Al-Biruni's 11th-century text Tarikh Al-Hind, and the texts of the Delhi Sultanate period use the term 'Hindu', where it includes all non-Islamic people such as Buddhists, and retains the ambiguity of being "a region or a religion".[23] The 'Hindu' community occurs as the amorphous 'Other' of the Muslim community in the court chronicles, according to Romila Thapar.[28] Wilfred Cantwell Smith notes that 'Hindu' retained its geographical reference initially: 'Indian', 'indigenous, local', virtually 'native'. Slowly, the Indian groups themselves started using the term, differentiating themselves and their "traditional ways" from those of the invaders.[29]

The text Prithviraj Raso, by Chanda Baradai, about the 1192 CE defeat of Prithviraj Chauhan at the hands of Muhammad Ghori, is full of references to "Hindus" and "Turks", and at one stage, says "both the religions have drawn their curved swords;" however, the date of this text is unclear and considered by most scholars to be more recent.[30] In Islamic literature, 'Abd al-Malik Isami's Persian work, Futuhu's-salatin, composed in the Deccan in 1350, uses the word 'hindi' to mean Indian in the ethno-geographical sense and the word 'hindu' to mean 'Hindu' in the sense of a follower of the Hindu religion".[30] The poet Vidyapati's poem Kirtilata contrasts the cultures of Hindus and Turks (Muslims) in a city and concludes "The Hindus and the Turks live close together; Each makes fun of the other's religion (dhamme)."[31] One of the earliest uses of word 'Hindu' in religious context in a European language (Spanish), was the publication in 1649 by Sebastiao Manrique.[12]

Other prominent mentions of 'Hindu' include the epigraphical inscriptions from Andhra Pradesh kingdoms who battled military expansion of Muslim dynasties in the 14th century, where the word 'Hindu' partly implies a religious identity in contrast to 'Turks' or Islamic religious identity.[32] The term Hindu was later used occasionally in some Sanskrit texts such as the later Rajataranginis of Kashmir (Hinduka, c. 1450) and some 16th- to 18th-century Bengali Gaudiya Vaishnava texts, including Chaitanya Charitamrita and Chaitanya Bhagavata. These texts used it to contrast Hindus from Muslims who are called Yavanas (foreigners) or Mlecchas (barbarians), with the 16th-century Chaitanya Charitamrita text and the 17th-century Bhakta Mala text using the phrase "Hindu dharma".[10]
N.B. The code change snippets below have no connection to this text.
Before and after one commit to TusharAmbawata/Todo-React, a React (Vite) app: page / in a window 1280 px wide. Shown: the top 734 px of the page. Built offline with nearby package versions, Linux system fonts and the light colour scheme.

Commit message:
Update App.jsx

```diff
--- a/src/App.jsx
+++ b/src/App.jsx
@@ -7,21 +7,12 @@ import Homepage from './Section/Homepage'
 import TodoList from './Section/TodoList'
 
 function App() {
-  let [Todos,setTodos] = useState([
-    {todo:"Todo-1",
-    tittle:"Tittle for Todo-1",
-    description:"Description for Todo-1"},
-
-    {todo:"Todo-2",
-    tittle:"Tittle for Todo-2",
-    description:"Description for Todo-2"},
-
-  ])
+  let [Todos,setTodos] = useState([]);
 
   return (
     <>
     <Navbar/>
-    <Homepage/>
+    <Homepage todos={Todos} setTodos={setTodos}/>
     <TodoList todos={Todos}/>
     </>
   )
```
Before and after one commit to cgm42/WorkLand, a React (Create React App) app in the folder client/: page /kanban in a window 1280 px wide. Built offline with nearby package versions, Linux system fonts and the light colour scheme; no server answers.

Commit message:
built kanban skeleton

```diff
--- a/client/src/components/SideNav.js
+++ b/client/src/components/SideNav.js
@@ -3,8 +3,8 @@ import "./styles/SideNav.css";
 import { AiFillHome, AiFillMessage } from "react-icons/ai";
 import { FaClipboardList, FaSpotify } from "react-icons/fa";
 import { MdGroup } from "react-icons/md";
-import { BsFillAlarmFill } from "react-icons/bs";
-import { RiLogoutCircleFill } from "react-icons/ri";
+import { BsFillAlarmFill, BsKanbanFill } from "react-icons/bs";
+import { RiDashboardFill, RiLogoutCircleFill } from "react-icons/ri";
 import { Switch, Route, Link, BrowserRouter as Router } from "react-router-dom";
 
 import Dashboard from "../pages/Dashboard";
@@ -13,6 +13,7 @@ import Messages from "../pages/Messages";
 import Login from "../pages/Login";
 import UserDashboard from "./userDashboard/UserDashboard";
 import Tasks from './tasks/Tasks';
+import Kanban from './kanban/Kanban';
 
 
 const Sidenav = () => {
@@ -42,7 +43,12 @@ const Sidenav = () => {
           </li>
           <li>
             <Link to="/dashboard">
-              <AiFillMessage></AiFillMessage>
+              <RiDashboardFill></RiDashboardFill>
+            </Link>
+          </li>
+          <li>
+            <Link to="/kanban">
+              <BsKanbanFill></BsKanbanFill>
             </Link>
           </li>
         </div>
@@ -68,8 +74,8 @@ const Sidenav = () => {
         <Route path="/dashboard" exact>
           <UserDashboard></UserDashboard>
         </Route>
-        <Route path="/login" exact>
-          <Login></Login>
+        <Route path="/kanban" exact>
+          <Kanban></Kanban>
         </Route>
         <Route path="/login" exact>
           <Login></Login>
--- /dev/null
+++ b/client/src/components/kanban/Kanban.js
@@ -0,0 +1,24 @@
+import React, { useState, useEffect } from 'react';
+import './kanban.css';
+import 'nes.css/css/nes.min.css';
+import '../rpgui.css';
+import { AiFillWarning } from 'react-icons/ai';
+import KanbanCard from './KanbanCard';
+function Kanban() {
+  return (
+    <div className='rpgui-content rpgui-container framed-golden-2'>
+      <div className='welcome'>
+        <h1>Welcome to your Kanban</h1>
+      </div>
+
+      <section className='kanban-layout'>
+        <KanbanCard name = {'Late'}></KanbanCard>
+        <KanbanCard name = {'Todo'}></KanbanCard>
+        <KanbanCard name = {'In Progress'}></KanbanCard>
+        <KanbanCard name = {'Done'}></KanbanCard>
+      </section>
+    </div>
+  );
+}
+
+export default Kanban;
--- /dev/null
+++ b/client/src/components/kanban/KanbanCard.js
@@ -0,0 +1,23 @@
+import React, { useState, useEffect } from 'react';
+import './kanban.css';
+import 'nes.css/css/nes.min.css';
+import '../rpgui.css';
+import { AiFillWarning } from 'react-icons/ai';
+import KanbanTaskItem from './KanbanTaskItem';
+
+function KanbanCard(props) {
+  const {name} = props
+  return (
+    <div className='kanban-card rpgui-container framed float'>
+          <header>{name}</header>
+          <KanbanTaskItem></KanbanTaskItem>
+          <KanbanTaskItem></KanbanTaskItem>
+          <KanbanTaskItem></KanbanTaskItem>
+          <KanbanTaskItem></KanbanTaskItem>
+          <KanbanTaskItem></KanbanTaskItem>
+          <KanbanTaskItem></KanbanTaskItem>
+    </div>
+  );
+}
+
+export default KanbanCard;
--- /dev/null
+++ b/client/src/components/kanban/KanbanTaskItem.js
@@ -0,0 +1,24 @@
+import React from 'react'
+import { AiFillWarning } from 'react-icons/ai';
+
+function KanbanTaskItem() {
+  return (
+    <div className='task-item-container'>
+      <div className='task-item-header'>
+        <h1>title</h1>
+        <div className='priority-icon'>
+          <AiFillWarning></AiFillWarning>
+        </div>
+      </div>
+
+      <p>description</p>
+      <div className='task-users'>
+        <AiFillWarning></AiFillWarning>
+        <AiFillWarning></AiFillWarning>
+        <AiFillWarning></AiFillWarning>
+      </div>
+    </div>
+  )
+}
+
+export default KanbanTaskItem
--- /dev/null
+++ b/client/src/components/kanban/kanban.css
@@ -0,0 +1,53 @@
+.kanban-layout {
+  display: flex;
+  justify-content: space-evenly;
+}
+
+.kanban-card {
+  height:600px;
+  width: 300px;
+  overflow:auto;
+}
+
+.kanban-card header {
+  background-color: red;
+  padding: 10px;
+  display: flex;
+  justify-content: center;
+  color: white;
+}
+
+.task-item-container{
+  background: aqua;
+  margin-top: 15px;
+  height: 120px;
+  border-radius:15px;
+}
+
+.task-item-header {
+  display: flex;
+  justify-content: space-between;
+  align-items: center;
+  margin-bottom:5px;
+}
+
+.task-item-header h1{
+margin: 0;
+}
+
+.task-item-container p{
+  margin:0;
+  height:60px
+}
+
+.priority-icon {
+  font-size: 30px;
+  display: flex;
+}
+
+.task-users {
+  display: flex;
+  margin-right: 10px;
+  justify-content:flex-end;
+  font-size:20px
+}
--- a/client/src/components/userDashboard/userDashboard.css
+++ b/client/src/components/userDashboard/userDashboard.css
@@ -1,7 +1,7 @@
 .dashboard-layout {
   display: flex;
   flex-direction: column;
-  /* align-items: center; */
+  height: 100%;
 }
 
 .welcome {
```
Other Languages
العربية: هندوس
অসমীয়া: হিন্দু
asturianu: Hindú
বাংলা: হিন্দু
भोजपुरी: हिंदू
español: Hindú
Esperanto: Hindua
euskara: Hindu
ગુજરાતી: હિંદુ
हिन्दी: हिन्दू
Bahasa Indonesia: Umat Hindu
ಕನ್ನಡ: ಹಿಂದೂ
മലയാളം: ഹിന്ദു
मराठी: हिंदू
norsk nynorsk: Hinduar
ଓଡ଼ିଆ: ହିନ୍ଦୁ
ਪੰਜਾਬੀ: ਹਿੰਦੂ
سنڌي: هندو
کوردی: ھیندوو
தமிழ்: இந்து
українська: Індус
اردو: ہندو